Change listing data
= = = = = = =

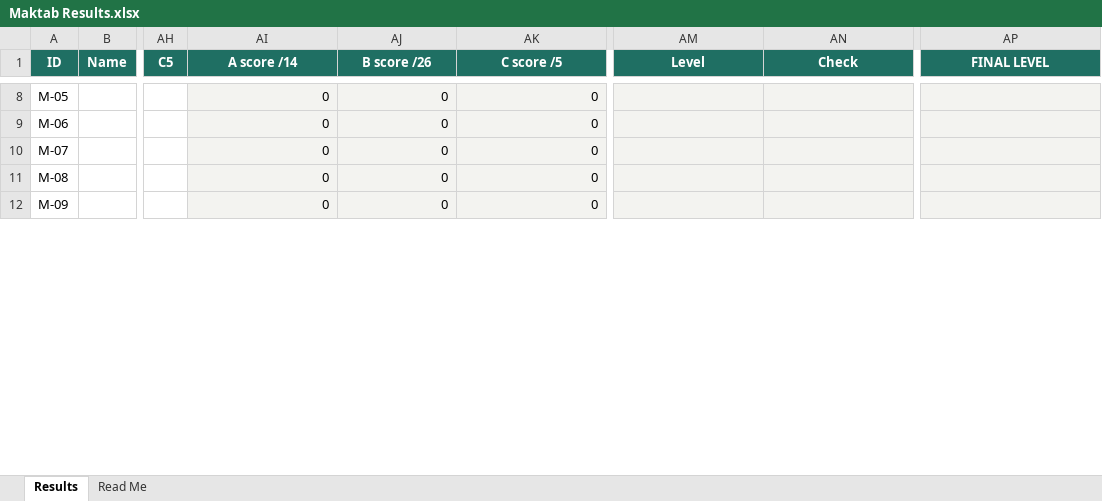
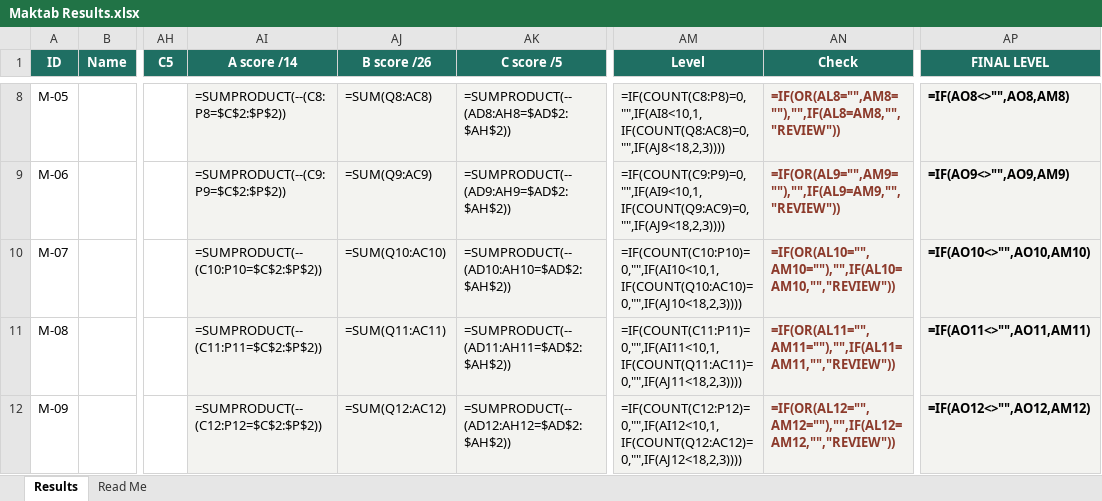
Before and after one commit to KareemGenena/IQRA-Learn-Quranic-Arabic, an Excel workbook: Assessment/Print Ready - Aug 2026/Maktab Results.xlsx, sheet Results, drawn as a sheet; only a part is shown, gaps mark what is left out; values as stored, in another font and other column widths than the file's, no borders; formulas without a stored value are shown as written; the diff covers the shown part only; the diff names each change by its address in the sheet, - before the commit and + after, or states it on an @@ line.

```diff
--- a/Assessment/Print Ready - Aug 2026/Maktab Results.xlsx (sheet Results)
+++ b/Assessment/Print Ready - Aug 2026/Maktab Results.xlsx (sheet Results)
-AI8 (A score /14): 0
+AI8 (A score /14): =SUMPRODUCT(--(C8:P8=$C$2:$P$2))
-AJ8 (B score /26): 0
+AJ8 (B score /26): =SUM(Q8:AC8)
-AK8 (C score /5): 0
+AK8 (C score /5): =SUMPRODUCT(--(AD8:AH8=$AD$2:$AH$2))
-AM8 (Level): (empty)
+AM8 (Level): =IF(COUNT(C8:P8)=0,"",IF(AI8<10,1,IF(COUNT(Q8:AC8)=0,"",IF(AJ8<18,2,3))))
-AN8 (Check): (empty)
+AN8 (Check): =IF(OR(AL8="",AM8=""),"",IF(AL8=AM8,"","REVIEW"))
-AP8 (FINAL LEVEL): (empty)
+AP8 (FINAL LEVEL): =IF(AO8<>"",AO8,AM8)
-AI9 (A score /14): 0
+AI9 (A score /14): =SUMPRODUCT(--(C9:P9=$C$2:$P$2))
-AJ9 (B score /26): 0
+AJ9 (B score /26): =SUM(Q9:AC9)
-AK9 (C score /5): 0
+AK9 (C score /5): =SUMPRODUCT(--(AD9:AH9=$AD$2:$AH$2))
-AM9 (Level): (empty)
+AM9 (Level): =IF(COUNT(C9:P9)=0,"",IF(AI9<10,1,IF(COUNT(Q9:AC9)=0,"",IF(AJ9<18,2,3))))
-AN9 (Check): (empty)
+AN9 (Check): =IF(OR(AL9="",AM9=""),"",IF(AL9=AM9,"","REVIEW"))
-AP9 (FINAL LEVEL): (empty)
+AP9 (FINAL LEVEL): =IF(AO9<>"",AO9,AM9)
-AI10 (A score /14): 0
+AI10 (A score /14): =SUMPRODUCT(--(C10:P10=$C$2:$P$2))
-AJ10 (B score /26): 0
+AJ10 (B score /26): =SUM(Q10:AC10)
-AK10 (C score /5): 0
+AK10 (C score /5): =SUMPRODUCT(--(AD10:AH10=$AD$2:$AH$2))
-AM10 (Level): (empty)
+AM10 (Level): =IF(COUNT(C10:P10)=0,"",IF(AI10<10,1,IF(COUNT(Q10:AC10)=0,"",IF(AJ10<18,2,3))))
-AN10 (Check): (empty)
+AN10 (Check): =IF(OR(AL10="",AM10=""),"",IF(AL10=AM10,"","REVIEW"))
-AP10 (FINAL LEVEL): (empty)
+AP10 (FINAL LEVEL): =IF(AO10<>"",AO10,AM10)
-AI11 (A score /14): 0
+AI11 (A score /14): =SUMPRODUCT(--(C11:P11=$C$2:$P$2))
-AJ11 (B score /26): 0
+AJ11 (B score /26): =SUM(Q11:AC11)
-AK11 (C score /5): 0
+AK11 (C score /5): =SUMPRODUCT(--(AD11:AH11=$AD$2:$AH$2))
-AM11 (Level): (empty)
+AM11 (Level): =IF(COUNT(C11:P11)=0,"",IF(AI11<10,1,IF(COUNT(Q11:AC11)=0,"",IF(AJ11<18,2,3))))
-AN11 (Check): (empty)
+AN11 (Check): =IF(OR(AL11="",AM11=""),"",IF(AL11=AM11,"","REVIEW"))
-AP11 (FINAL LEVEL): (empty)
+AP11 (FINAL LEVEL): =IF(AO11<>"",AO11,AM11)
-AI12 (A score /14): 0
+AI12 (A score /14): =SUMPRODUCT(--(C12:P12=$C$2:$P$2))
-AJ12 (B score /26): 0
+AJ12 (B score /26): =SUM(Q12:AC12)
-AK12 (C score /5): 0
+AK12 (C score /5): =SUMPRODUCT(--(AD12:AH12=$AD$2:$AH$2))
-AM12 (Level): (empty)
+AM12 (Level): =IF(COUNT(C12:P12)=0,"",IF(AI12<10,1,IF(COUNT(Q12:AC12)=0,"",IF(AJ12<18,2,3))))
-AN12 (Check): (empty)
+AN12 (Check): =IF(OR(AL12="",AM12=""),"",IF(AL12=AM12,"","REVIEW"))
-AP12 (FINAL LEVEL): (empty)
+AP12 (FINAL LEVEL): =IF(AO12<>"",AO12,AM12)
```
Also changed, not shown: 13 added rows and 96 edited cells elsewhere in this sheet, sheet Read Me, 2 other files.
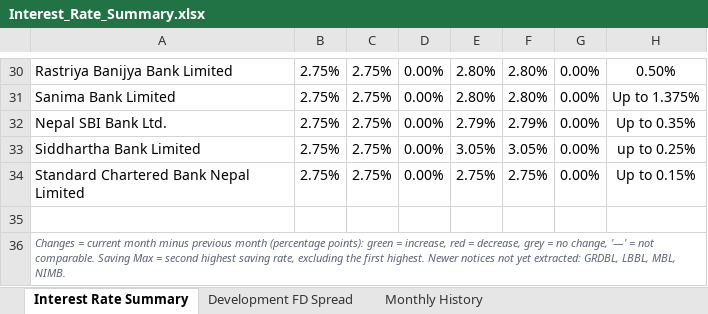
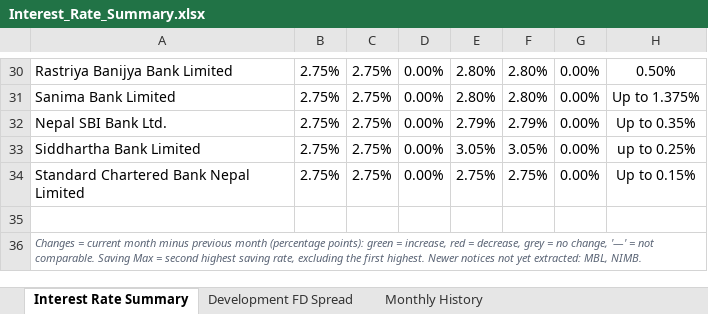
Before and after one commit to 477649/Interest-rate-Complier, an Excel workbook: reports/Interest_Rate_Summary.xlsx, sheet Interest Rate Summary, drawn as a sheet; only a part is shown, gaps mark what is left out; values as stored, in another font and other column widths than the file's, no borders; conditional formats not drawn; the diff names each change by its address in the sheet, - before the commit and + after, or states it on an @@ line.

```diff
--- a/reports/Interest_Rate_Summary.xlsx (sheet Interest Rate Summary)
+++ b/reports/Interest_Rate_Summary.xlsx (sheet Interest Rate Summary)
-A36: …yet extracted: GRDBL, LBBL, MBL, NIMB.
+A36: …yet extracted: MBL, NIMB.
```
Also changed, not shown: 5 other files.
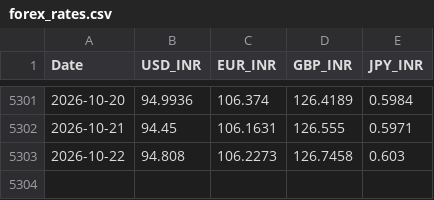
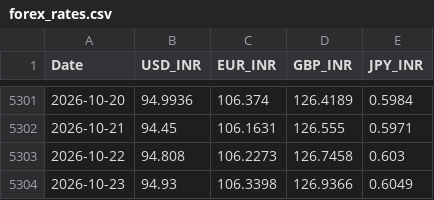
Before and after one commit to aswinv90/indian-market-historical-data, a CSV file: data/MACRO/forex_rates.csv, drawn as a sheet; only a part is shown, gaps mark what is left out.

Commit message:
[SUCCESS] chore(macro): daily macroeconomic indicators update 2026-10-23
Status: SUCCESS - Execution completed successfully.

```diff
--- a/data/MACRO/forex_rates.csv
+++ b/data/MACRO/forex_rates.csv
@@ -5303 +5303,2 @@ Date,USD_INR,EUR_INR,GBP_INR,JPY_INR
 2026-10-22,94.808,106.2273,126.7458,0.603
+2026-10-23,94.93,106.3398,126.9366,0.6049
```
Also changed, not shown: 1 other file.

= = = = = = =

Leaving aside the images, write out the entries above word for word.

Before and after one commit to KareemGenena/IQRA-Learn-Quranic-Arabic, an Excel workbook: Assessment/Print Ready - Aug 2026/Maktab Results.xlsx, sheet Results, drawn as a sheet; only a part is shown, gaps mark what is left out; values as stored, in another font and other column widths than the file's, no borders; formulas without a stored value are shown as written; the diff covers the shown part only; the diff names each change by its address in the sheet, - before the commit and + after, or states it on an @@ line.

```diff
--- a/Assessment/Print Ready - Aug 2026/Maktab Results.xlsx (sheet Results)
+++ b/Assessment/Print Ready - Aug 2026/Maktab Results.xlsx (sheet Results)
-AI8 (A score /14): 0
+AI8 (A score /14): =SUMPRODUCT(--(C8:P8=$C$2:$P$2))
-AJ8 (B score /26): 0
+AJ8 (B score /26): =SUM(Q8:AC8)
-AK8 (C score /5): 0
+AK8 (C score /5): =SUMPRODUCT(--(AD8:AH8=$AD$2:$AH$2))
-AM8 (Level): (empty)
+AM8 (Level): =IF(COUNT(C8:P8)=0,"",IF(AI8<10,1,IF(COUNT(Q8:AC8)=0,"",IF(AJ8<18,2,3))))
-AN8 (Check): (empty)
+AN8 (Check): =IF(OR(AL8="",AM8=""),"",IF(AL8=AM8,"","REVIEW"))
-AP8 (FINAL LEVEL): (empty)
+AP8 (FINAL LEVEL): =IF(AO8<>"",AO8,AM8)
-AI9 (A score /14): 0
+AI9 (A score /14): =SUMPRODUCT(--(C9:P9=$C$2:$P$2))
-AJ9 (B score /26): 0
+AJ9 (B score /26): =SUM(Q9:AC9)
-AK9 (C score /5): 0
+AK9 (C score /5): =SUMPRODUCT(--(AD9:AH9=$AD$2:$AH$2))
-AM9 (Level): (empty)
+AM9 (Level): =IF(COUNT(C9:P9)=0,"",IF(AI9<10,1,IF(COUNT(Q9:AC9)=0,"",IF(AJ9<18,2,3))))
-AN9 (Check): (empty)
+AN9 (Check): =IF(OR(AL9="",AM9=""),"",IF(AL9=AM9,"","REVIEW"))
-AP9 (FINAL LEVEL): (empty)
+AP9 (FINAL LEVEL): =IF(AO9<>"",AO9,AM9)
-AI10 (A score /14): 0
+AI10 (A score /14): =SUMPRODUCT(--(C10:P10=$C$2:$P$2))
-AJ10 (B score /26): 0
+AJ10 (B score /26): =SUM(Q10:AC10)
-AK10 (C score /5): 0
+AK10 (C score /5): =SUMPRODUCT(--(AD10:AH10=$AD$2:$AH$2))
-AM10 (Level): (empty)
+AM10 (Level): =IF(COUNT(C10:P10)=0,"",IF(AI10<10,1,IF(COUNT(Q10:AC10)=0,"",IF(AJ10<18,2,3))))
-AN10 (Check): (empty)
+AN10 (Check): =IF(OR(AL10="",AM10=""),"",IF(AL10=AM10,"","REVIEW"))
-AP10 (FINAL LEVEL): (empty)
+AP10 (FINAL LEVEL): =IF(AO10<>"",AO10,AM10)
-AI11 (A score /14): 0
+AI11 (A score /14): =SUMPRODUCT(--(C11:P11=$C$2:$P$2))
-AJ11 (B score /26): 0
+AJ11 (B score /26): =SUM(Q11:AC11)
-AK11 (C score /5): 0
+AK11 (C score /5): =SUMPRODUCT(--(AD11:AH11=$AD$2:$AH$2))
-AM11 (Level): (empty)
+AM11 (Level): =IF(COUNT(C11:P11)=0,"",IF(AI11<10,1,IF(COUNT(Q11:AC11)=0,"",IF(AJ11<18,2,3))))
-AN11 (Check): (empty)
+AN11 (Check): =IF(OR(AL11="",AM11=""),"",IF(AL11=AM11,"","REVIEW"))
-AP11 (FINAL LEVEL): (empty)
+AP11 (FINAL LEVEL): =IF(AO11<>"",AO11,AM11)
-AI12 (A score /14): 0
+AI12 (A score /14): =SUMPRODUCT(--(C12:P12=$C$2:$P$2))
-AJ12 (B score /26): 0
+AJ12 (B score /26): =SUM(Q12:AC12)
-AK12 (C score /5): 0
+AK12 (C score /5): =SUMPRODUCT(--(AD12:AH12=$AD$2:$AH$2))
-AM12 (Level): (empty)
+AM12 (Level): =IF(COUNT(C12:P12)=0,"",IF(AI12<10,1,IF(COUNT(Q12:AC12)=0,"",IF(AJ12<18,2,3))))
-AN12 (Check): (empty)
+AN12 (Check): =IF(OR(AL12="",AM12=""),"",IF(AL12=AM12,"","REVIEW"))
-AP12 (FINAL LEVEL): (empty)
+AP12 (FINAL LEVEL): =IF(AO12<>"",AO12,AM12)
```
Also changed, not shown: 13 added rows and 96 edited cells elsewhere in this sheet, sheet Read Me, 2 other files.
Before and after one commit to 477649/Interest-rate-Complier, an Excel workbook: reports/Interest_Rate_Summary.xlsx, sheet Interest Rate Summary, drawn as a sheet; only a part is shown, gaps mark what is left out; values as stored, in another font and other column widths than the file's, no borders; conditional formats not drawn; the diff names each change by its address in the sheet, - before the commit and + after, or states it on an @@ line.

```diff
--- a/reports/Interest_Rate_Summary.xlsx (sheet Interest Rate Summary)
+++ b/reports/Interest_Rate_Summary.xlsx (sheet Interest Rate Summary)
-A36: …yet extracted: GRDBL, LBBL, MBL, NIMB.
+A36: …yet extracted: MBL, NIMB.
```
Also changed, not shown: 5 other files.
Before and after one commit to aswinv90/indian-market-historical-data, a CSV file: data/MACRO/forex_rates.csv, drawn as a sheet; only a part is shown, gaps mark what is left out.

Commit message:
[SUCCESS] chore(macro): daily macroeconomic indicators update 2026-10-23
Status: SUCCESS - Execution completed successfully.

```diff
--- a/data/MACRO/forex_rates.csv
+++ b/data/MACRO/forex_rates.csv
@@ -5303 +5303,2 @@ Date,USD_INR,EUR_INR,GBP_INR,JPY_INR
 2026-10-22,94.808,106.2273,126.7458,0.603
+2026-10-23,94.93,106.3398,126.9366,0.6049
```
Also changed, not shown: 1 other file.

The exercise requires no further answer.